Edit difference data
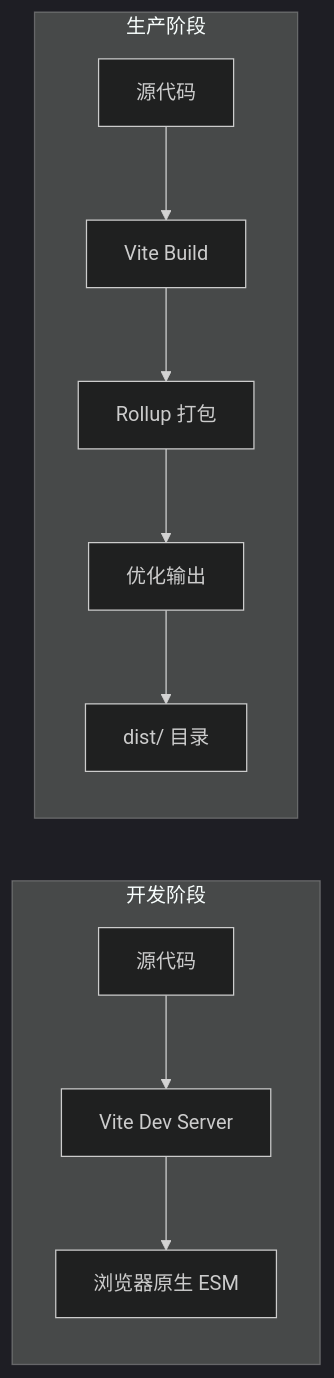
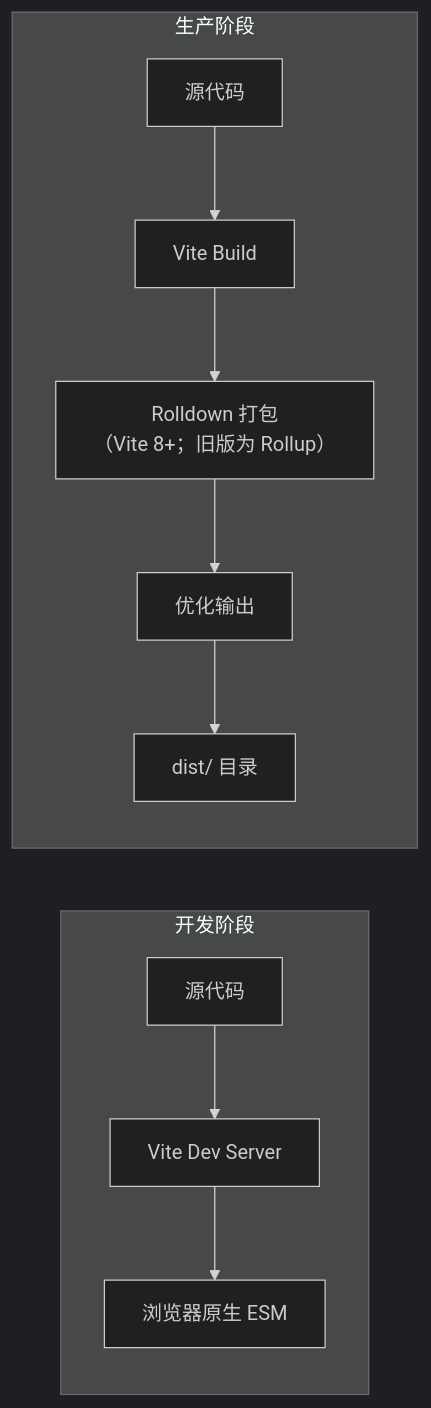
Before and after one commit to before80/prgms: the first of 3 diagrams in content/Js/tools/build/vite/Chapter-12-Production-Build-Optimization.md, drawn with Mermaid (dark theme). The commit also changed other lines of this file and 4787 other files, not shown here.

````diff
--- a/content/Js/tools/build/vite/Chapter-12-Production-Build-Optimization.md
+++ b/content/Js/tools/build/vite/Chapter-12-Production-Build-Optimization.md
@@ -41,14 +40,14 @@
 ```mermaid
 flowchart LR
     subgraph 开发阶段
         A1[源代码] --> B1[Vite Dev Server]
         B1 --> C1[浏览器原生 ESM]
     end
     
     subgraph 生产阶段
         A2[源代码] --> B2[Vite Build]
-        B2 --> C2[Rollup 打包]
+        B2 --> C2[Rolldown 打包<br/>（Vite 8+；旧版为 Rollup）]
         C2 --> D2[优化输出]
         D2 --> E2[dist/ 目录]
     end
 ```
````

* Work required
Copy out the line holding "A1[源代码] --> B1[Vite Dev Server]". Then copy every later line of the data, unchanged, through the last one.

* Solution to this exercise
         A1[源代码] --> B1[Vite Dev Server]
         B1 --> C1[浏览器原生 ESM]
     end
     
     subgraph 生产阶段
         A2[源代码] --> B2[Vite Build]
-        B2 --> C2[Rollup 打包]
+        B2 --> C2[Rolldown 打包<br/>（Vite 8+；旧版为 Rollup）]
         C2 --> D2[优化输出]
         D2 --> E2[dist/ 目录]
     end
 ```
````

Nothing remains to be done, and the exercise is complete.